◆ **What the task requires**
Pull from the data below each line where the word "xlabel" occurs, and copy it.

◆ **Study material**

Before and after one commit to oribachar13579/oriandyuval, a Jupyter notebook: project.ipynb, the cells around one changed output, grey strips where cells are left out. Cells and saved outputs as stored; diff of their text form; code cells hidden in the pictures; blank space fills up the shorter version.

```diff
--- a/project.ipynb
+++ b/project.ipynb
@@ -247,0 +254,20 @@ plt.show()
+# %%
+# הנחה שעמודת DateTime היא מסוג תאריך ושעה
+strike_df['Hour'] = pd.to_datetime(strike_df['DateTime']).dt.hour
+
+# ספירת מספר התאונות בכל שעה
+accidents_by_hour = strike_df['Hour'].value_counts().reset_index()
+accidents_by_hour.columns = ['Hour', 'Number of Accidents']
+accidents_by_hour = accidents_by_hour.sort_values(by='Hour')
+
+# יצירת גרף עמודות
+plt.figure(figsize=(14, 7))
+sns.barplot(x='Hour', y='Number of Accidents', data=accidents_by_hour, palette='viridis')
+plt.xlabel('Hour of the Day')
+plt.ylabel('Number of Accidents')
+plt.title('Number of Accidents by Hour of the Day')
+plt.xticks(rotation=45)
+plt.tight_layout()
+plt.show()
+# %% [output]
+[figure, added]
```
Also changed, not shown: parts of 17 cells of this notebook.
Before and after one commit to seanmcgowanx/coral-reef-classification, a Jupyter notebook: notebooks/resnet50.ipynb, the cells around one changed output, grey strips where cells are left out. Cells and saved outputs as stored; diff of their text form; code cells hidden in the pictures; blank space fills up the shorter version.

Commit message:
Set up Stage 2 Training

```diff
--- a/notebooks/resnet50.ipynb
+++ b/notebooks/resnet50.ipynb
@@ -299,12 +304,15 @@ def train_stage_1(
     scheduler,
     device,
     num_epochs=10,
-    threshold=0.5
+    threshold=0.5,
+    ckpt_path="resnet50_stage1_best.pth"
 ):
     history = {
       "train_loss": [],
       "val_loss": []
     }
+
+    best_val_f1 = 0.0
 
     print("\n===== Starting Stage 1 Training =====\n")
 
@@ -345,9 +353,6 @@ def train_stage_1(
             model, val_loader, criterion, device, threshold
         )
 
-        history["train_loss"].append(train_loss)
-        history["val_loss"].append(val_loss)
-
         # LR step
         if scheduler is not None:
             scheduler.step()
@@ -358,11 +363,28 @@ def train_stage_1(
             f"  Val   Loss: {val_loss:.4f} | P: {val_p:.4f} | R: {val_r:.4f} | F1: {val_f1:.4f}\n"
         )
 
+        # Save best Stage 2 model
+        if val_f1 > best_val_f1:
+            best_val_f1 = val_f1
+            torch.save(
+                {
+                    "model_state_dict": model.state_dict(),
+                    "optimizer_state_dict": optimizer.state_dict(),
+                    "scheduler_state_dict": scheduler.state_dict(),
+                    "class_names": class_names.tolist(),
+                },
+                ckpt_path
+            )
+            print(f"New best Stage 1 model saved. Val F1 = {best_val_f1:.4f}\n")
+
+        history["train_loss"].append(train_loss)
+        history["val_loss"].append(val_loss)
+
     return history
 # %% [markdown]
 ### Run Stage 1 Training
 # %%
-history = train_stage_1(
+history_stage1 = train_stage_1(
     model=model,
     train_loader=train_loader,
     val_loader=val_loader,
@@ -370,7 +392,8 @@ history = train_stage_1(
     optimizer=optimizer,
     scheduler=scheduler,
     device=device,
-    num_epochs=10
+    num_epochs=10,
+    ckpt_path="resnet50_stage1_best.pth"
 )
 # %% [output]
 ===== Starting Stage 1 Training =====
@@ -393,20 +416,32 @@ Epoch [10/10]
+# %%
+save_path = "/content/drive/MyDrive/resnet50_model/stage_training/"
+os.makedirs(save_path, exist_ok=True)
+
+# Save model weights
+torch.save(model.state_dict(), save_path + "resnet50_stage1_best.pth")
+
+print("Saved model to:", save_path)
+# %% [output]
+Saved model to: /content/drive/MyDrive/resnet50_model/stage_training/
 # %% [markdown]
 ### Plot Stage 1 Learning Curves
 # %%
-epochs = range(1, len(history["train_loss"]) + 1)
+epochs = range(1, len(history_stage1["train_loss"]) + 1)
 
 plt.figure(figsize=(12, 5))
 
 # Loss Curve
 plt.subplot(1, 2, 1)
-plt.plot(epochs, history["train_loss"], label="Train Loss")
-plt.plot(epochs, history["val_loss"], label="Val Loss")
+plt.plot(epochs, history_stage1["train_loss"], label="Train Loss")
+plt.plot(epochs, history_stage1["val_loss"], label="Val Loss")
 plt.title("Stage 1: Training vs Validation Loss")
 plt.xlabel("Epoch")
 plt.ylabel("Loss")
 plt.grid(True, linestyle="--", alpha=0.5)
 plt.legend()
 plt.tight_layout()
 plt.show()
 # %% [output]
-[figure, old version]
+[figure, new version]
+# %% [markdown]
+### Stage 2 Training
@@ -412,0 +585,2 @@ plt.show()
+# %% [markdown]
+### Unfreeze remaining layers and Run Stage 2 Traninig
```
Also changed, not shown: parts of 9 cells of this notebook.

◆ **Solution for this problem**
+plt.xlabel('Hour of the Day')
 plt.xlabel("Epoch")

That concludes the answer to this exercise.